The idea that love in the play is not truly love, but desire and lust for power is one of the ideas discussed. The other article discusses the implications of mortality on the motivation of the characters to live life and love.
The first article expresses the view that the "love" that Shakespeare writes about in Twelfth Night refers to power and desire and not truly sentiment. Love is traditionally impossible to explain. The lack of clarity that comes with the word is stripped however when it is associated with the rise over social, political, and economical relations, as desire can provoke.
The article states that the desire in the play is related in a large part to service. Beyond the loyal bond that the servant has to the master, there is a feeling of love demonstrated by many of the characters in this play. Viola is servant to Orsino, Olivia has an erotic desire for Cesario, Orsino has a courtly infatuation for Olivia, Antonio has a homoerotic affection for Sebastian, and Sir Toby marries Olivia's servant Maria. The class distinctions in the house "inflame passionate rivalry" and facilitate the erotic dimensions of the relationships. (Schalkwyk 2005)
These same class issues condition the possibility and impossibility in the love of the characters. The role of the servants requires them to suppress any urges or subjectivity they may have towards their master. They cannot act as normally desiring people could, in that they are unable to express their passion.
It is discussed however that these desires may be facilitated more easily by the servant-master relationship. Viola channels her erotic desires for Orsino into selfless servitude and voices her willingness to sacrifice her life to appease the jealousy of her master. Service can create the conditions for the development of the personal affection past the loyal bond of duty, to the "mutual render only for thee"(TN: II,1,524). The relationship that Cesario develops as servant to Orsino would be impossible if he were a woman. It is a relationship built on the trust and commitment the servant shows as a result of Viola's love.

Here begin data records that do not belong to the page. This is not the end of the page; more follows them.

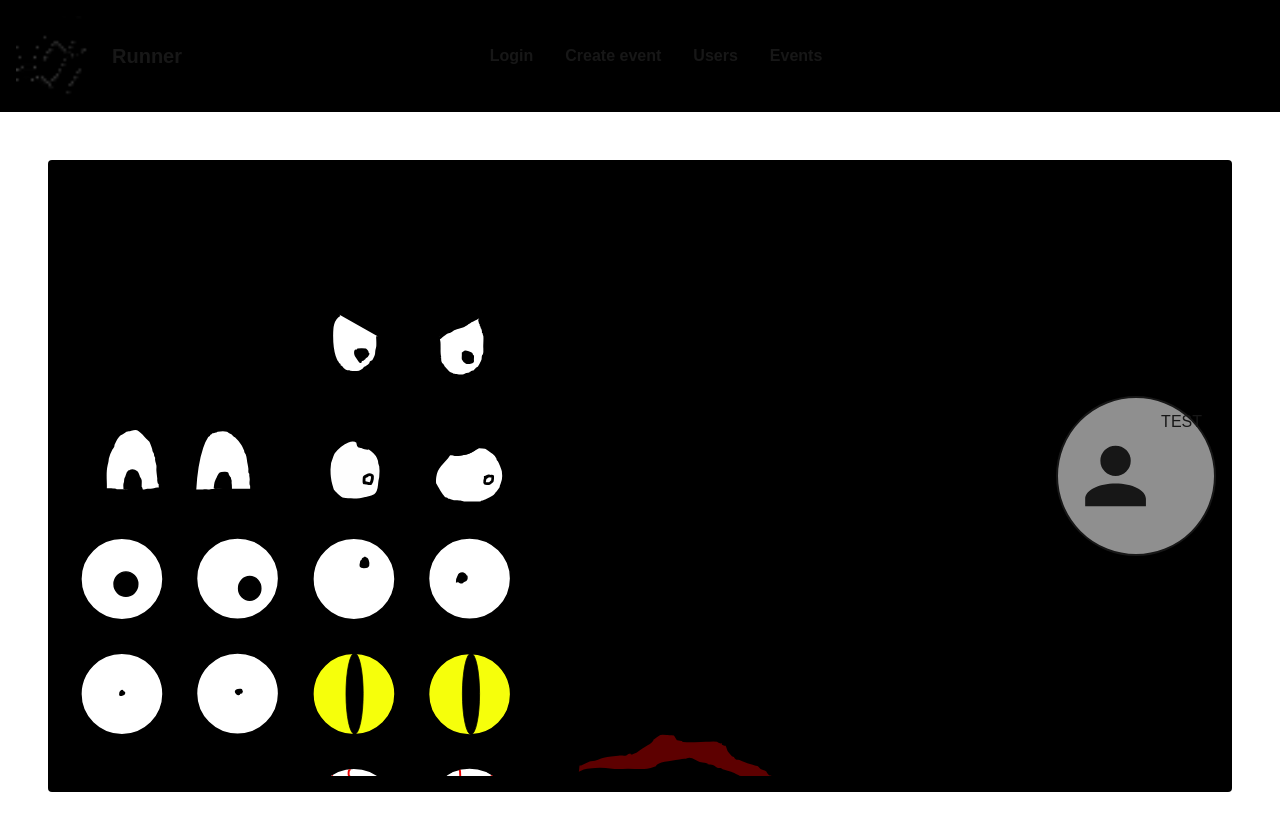
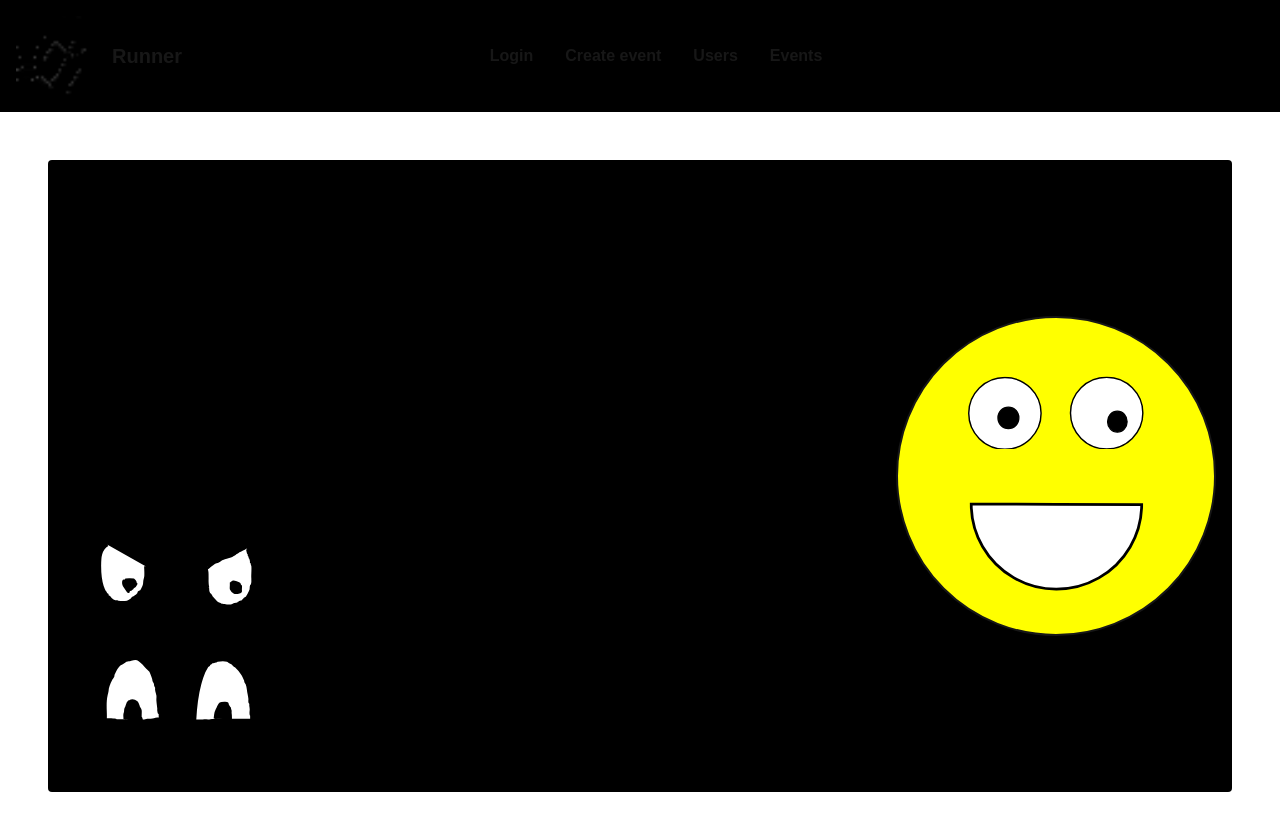
Before and after one commit to JoeOvenden/ReactPortfolio, a Next.js app: page /runner/profile/1/avatar in a window 1280 px wide. Shown: the top 830 px of the page. Built offline with nearby package versions, Linux system fonts and the light colour scheme; no server answers.

Commit message:
avatar builder more progress

```diff
--- /dev/null
+++ b/app/runner/profile/[slug]/avatar/avatar-builder.tsx
@@ -0,0 +1,46 @@
+"use client";
+
+import { Avatar } from "@/app/ui/avatar";
+import Gallery from "@/app/ui/gallery";
+import Section from "@/app/ui/section";
+import Image from "next/image";
+import { useState } from "react";
+
+export default function AvatarBuilder({ eyes, mouths} : {
+    eyes: string[],
+    mouths: string[]
+}) {
+    const galleryClasses = "flex flex-wrap gap-8 w-[50%] overflow-y-scroll h-[75vh]";
+    const componentClasses = "cursor-pointer";
+    const [userEyes, setEyes] = useState("");
+    const [userMouth, setMouth] = useState("");
+    return (
+        <div className="flex flex-row gap-4 items-center justify-center">
+            <Section className={galleryClasses}>
+                {eyes.map(file => (
+                    <Image
+                        alt={file}
+                        src={`/avatars/components/eyes/${file}`}
+                        width="200"
+                        height="80"
+                        onClick={() => setEyes(file)}
+                        className={componentClasses}
+                    />
+                ))}
+            </Section>
+            <Section className={galleryClasses}>
+                {mouths.map(file => (
+                    <Image
+                        alt={file}
+                        src={`/avatars/components/mouths/${file}`}
+                        width="200"
+                        height="80"
+                        onClick={() => setMouth(file)}
+                        className={componentClasses}
+                    />
+                ))}
+            </Section>
+            <Avatar eyes={userEyes} mouth={userMouth} size="large" />
+        </div>
+    )
+}
--- a/app/runner/profile/[slug]/avatar/page.tsx
+++ b/app/runner/profile/[slug]/avatar/page.tsx
@@ -1,9 +1,6 @@
-import { Avatar, AvatarProps } from "@/app/ui/avatar";
-import Gallery from "@/app/ui/gallery";
-import Section from "@/app/ui/section";
 import fs from 'fs';
-import Image from "next/image";
 import path from 'path';
+import AvatarBuilder from "./avatar-builder";
 
 export default function Page() {
     const avatarDir = path.join(process.cwd(), 'public/avatars/components');
@@ -11,16 +8,5 @@ export default function Page() {
     const mouthsDir = path.join(avatarDir, "/mouths");
     const eyes = fs.readdirSync(eyesDir);
     const mouths = fs.readdirSync(mouthsDir);
-    const galleryClasses = "w-[50%] overflow-y-scroll h-[75vh]";
-    const props : AvatarProps = {
-        size: "medium",
-        content: <p>TEST</p>
-    };
-    return (
-        <div className="flex flex-row gap-4 items-center justify-center">
-            <Gallery files={eyes} folder="/avatars/components/eyes/" className={galleryClasses} />
-            <Gallery files={mouths} folder="/avatars/components/mouths/" className={galleryClasses} />
-            <Avatar props={props}></Avatar>
-        </div>
-    )
+    return <AvatarBuilder eyes={eyes} mouths={mouths}/>;
 }
--- a/app/ui/avatar.tsx
+++ b/app/ui/avatar.tsx
@@ -1,3 +1,5 @@
+"use client";
+
 import Icon from "@mdi/react";
 import Image from "next/image";
 import { mdiAccount, mdiPencil } from '@mdi/js';
@@ -5,53 +7,101 @@ import Tooltip from "./tooltip";
 import { request } from "http";
 import { auth } from "@/auth";
 
-export interface AvatarProps {
-    src?: string,
-    alt?: string,
-    size: "small" | "medium" | "large",
-    content: React.ReactNode
+// export interface AvatarProps {
+//     src?: string,
+//     alt?: string,
+//     size: "small" | "medium" | "large",
+//     content: React.ReactNode
+// }
+
+const defaultIfEmpty = (value : string | undefined, defaultValue: string) => {
+    return value == "" || value == undefined ? defaultValue : value;
 }
 
-export async function Avatar({ props } : { props: AvatarProps }) {
+export function Avatar({ color = "#FFFF00", eyes, mouth, link, size = "medium"} : {
+    color?: string,
+    eyes?: string,
+    mouth?: string,
+    link?: string,
+    size?: "small" | "medium" | "large"
+}) {
     const sizeClasses = {
-        small: "w-20 h-20",
-        medium: "w-40 h-40",
-        large: "w-60 h-60",
+        "small": "w-40 h-40",
+        "medium": "w-60 h-60",
+        "large": "w-80 h-80"
     };
-    const sizeClass = sizeClasses[props.size];
-    const transition = "transition-300 duration-300"
-    const imageClasses = `${transition} transform hover:scale-96`;
-    const session = await auth();
+    const sizeClass = sizeClasses[size];
+    const componentSize =  parseInt(sizeClass.split(" ")[0].split("-")[1]) * 2.2;
+
+    eyes = defaultIfEmpty(eyes, "smooth_big.svg");
+    mouth = defaultIfEmpty(mouth, "smooth_D.svg");
+
+    let dynamicClasses = "";
+    if (link) dynamicClasses += " hover:cursor-pointer";
+
     return (
-        <a href={`/runner/profile/${session?.user?.name}/avatar`}>
-            <div className={`flex ${sizeClass} relative bg-accent2 rounded-full border-2 border-(--color1) p-3 group hover:cursor-pointer`}>
-                <Tooltip label="HELLO">
-                    {props.src == undefined || props.src === "" ?
-                        <Icon path={mdiAccount} className={`${imageClasses}`}></Icon> :
-                        <Image
-                            className={`${imageClasses}`}
-                            src={props.src}
-                            width={100}
-                            height={100}
-                            alt={props.alt ?? "avatar"}
-                        />
-                    }
-                </Tooltip>
-                {props.content}
+        <a href={link}>
+            <div className={`${dynamicClasses} ${sizeClass} flex flex-col relative rounded-full border-2 border-(--color1) group`}
+                style={{backgroundColor: color}}>
+                <Image
+                    src={`/avatars/components/eyes/${eyes}`}
+                    alt="eyes"
+                    width={componentSize}
+                    height={componentSize}
+                    className="absolute left-[50%] translate-x-[-50%] top-[30%] translate-y-[-50%]"
+                />
+                <Image
+                    src={`/avatars/components/mouths/${mouth}`}
+                    alt="mouth"
+                    width={componentSize}
+                    height={componentSize}
+                    className="absolute left-[50%] translate-x-[-50%] top-[64%] translate-y-[-50%]"
+                />
             </div>
         </a>
     )
 }
 
-export interface AvatarExtendedProps extends AvatarProps {
-    username: string
-}
+// export async function AvatarOld({ props } : { props: AvatarProps }) {
+//     const sizeClasses = {
+//         small: "w-20 h-20",
+//         medium: "w-40 h-40",
+//         large: "w-60 h-60",
+//     };
+//     const sizeClass = sizeClasses[props.size];
+//     const transition = "transition-300 duration-300"
+//     const imageClasses = `${transition} transform hover:scale-96`;
+//     const session = await auth();
+//     return (
+//         <a href={`/runner/profile/${session?.user?.name}/avatar`}>
+//             <div className={`flex ${sizeClass} relative bg-accent2 rounded-full border-2 border-(--color1) p-3 group hover:cursor-pointer`}>
+//                 <Tooltip label="HELLO">
+//                     {props.src == undefined || props.src === "" ?
+//                         <Icon path={mdiAccount} className={`${imageClasses}`}></Icon> :
+//                         <Image
+//                             className={`${imageClasses}`}
+//                             src={props.src}
+//                             width={100}
+//                             height={100}
+//                             alt={props.alt ?? "avatar"}
+//                         />
+//                     }
+//                 </Tooltip>
+//                 {props.content}
+//             </div>
+//         </a>
+//     )
+// }
 
-export function AvatarExtended({ props } : { props: AvatarExtendedProps }) {
-    return (
-        <div className={`inline-flex flex-col`}>
-            <Avatar props={props}></Avatar>
-            <h1 className="m-2 text-xl">{props.username}</h1>
-        </div>
-    )
-}
+// export interface AvatarExtendedProps extends AvatarProps {
+//     username: string
+// }
+
+// export function AvatarExtended({ props } : { props: AvatarExtendedProps }) {
+//     return (
+//         <div className={`inline-flex flex-col`}>
+//             <AvatarOld props={props}></AvatarOld>
+//             <h1 className="m-2 text-xl">{props.username}</h1>
+//         </div>
+//     )
+// }
```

Olivia sees this devotion in Cesario and this is the root of her erotic desire for him.
In a large part this article works to disprove that this play shows love as a feeling, but rather a circumstance in which desire is...